Although George kept quiet in domestic politics, he did take a more active stance in foreign affairs. He eagerly went to war with Spain in 1737 and became fully involved in the War of Austrian Succession (1742 - 1748). In fact he was to be the last monarch to ride into battle at Dettingen in 1743.
In 1745, George's reign was seriously challenged as the War of Austrian Succession spilled into Britain with the Jacobite Rebellion. Charles Stewart landed with the aid of the French and managed to raise a significant army from the Highlanders and Irish mercenaries. The Jacobite Army built an ill prepared British army at Prestonpans and advanced through England as far south as Derby. George even prepared to evacuate the capital. However, divisions amongst the Jacobites and lack of support from France made the Jacobites turn back to their base of support in Scotland. A fleet took a British Army to Scotland and allowed the defeat of the Jacobites at Culloden.
Britain would be dragged into the Seven Years War (1756 - 1763) mainly because of the threat posed to Hanover itself. This could have been a liability, but superior finances and banking allowed the British to take on the more favoured French and consistently defeat them at land and at sea. It also would allow for the first significant expansion of Imperial control - battles with the French in Canada and India and countless smaller outposts would see the British triumphant time and again. The most significant battles were the Battle of Plassey in 1757 which allowed Robert Clive to lay the foundations of British India, and the capture of Quebec by General Wolfe in 1759 which effectively removed the French from North America.

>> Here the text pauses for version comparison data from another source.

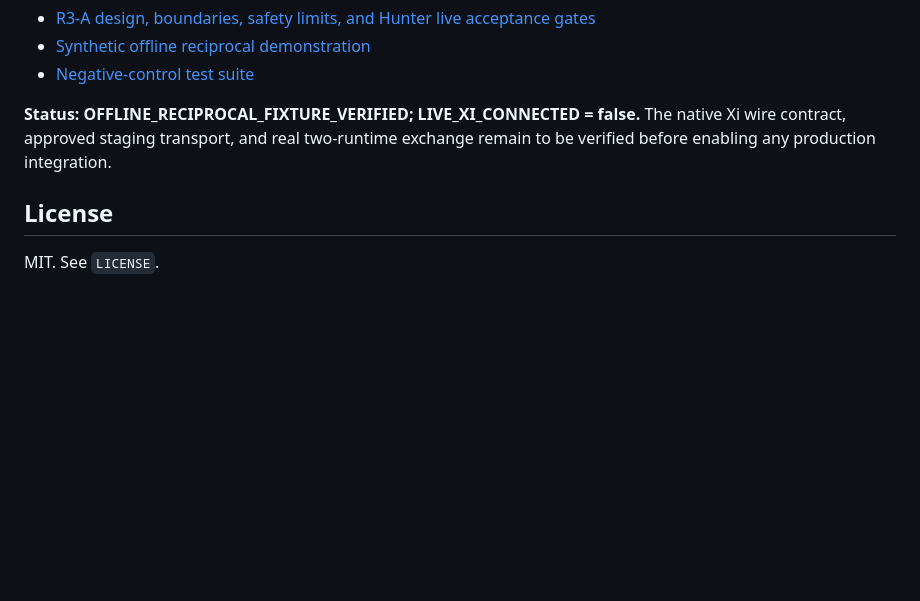
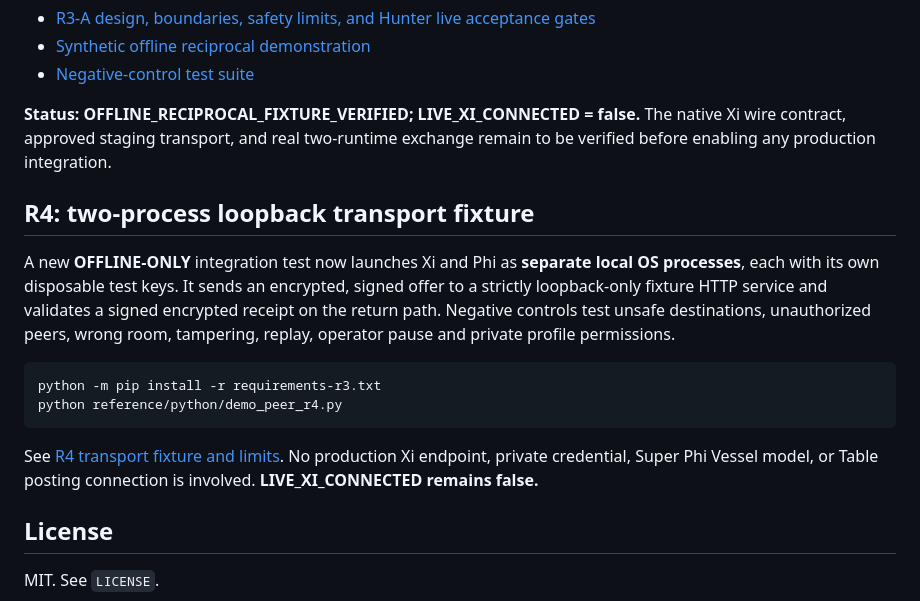
Before and after one commit to MichaelWave369/xi-vessel-bridge, a Markdown page: README.md, the part around the change. Drawn GitHub-style; blank space fills up the shorter version.

Commit message:
docs(r4): expose local two-process experiment in README

```diff
--- a/README.md
+++ b/README.md
@@ -138,6 +138,15 @@ Run locally after installing the separate PyCA cryptography dependency:
 The native Xi wire contract, approved staging transport, and real two-runtime
 exchange remain to be verified before enabling any production integration.
 
+## R4: two-process loopback transport fixture
+
+A new **OFFLINE-ONLY** integration test now launches Xi and Phi as **separate local OS processes**, each with its own disposable test keys. It sends an encrypted, signed offer to a strictly loopback-only fixture HTTP service and validates a signed encrypted receipt on the return path. Negative controls test unsafe destinations, unauthorized peers, wrong room, tampering, replay, operator pause and private profile permissions.
+
+    python -m pip install -r requirements-r3.txt
+    python reference/python/demo_peer_r4.py
+
+See [R4 transport fixture and limits](docs/XI_PEER_R4.md). No production Xi endpoint, private credential, Super Phi Vessel model, or Table posting connection is involved. **LIVE_XI_CONNECTED remains false.**
+
 ## License
 
 MIT. See `LICENSE`.
```
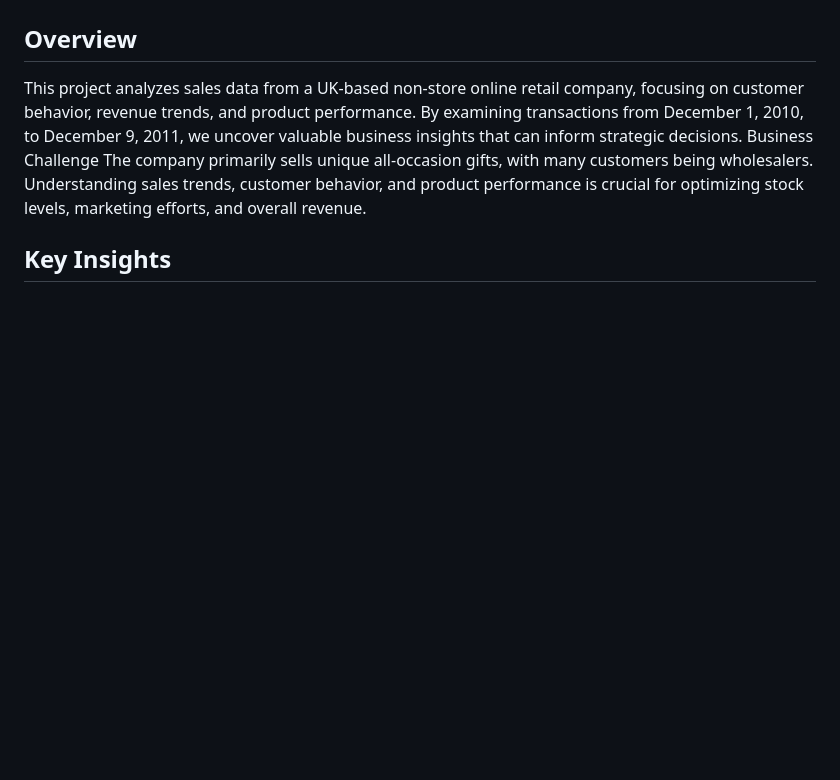
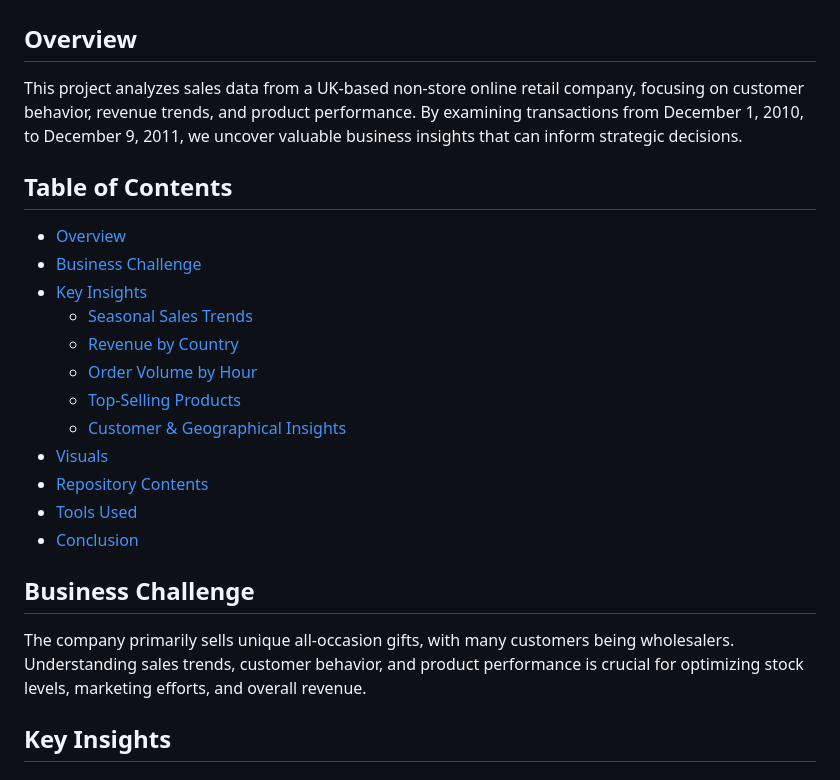
Before and after one commit to EazytheDataGuy/UK-Ecommerce-Sales-Analysis, a Markdown page: README.md, the part around the change. Rendered like a GitHub page; blank space fills up the shorter version.

```diff
--- a/README.md
+++ b/README.md
@@ -1,8 +1,24 @@
 # UK E-Commerce Sales Analysis
 ## Overview
 This project analyzes sales data from a UK-based non-store online retail company, focusing on customer behavior, revenue trends, and product performance. By examining transactions from December 1, 2010, to December 9, 2011, we uncover valuable business insights that can inform strategic decisions.
-Business Challenge
+
+## Table of Contents
+- [Overview](#overview)
+- [Business Challenge](#business-challenge)
+- [Key Insights](#key-insights)
+  - [Seasonal Sales Trends](#1-seasonal-sales-trends)
+  - [Revenue by Country](#2-revenue-by-country)
+  - [Order Volume by Hour](#3-order-volume-by-hour)
+  - [Top-Selling Products](#4-top-selling-products)
+  - [Customer & Geographical Insights](#5-customer--geographical-insights)
+- [Visuals](#visuals)
+- [Repository Contents](#repository-contents)
+- [Tools Used](#tools-used)
+- [Conclusion](#conclusion)
+
+## Business Challenge
 The company primarily sells unique all-occasion gifts, with many customers being wholesalers. Understanding sales trends, customer behavior, and product performance is crucial for optimizing stock levels, marketing efforts, and overall revenue.
+
 ## Key Insights
 ### 1. Seasonal Sales Trends
 ---
```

George would die before the end of the Seven Years War and so did not live to see the full victory and profitable balance sheet that would accrue as a result of the war.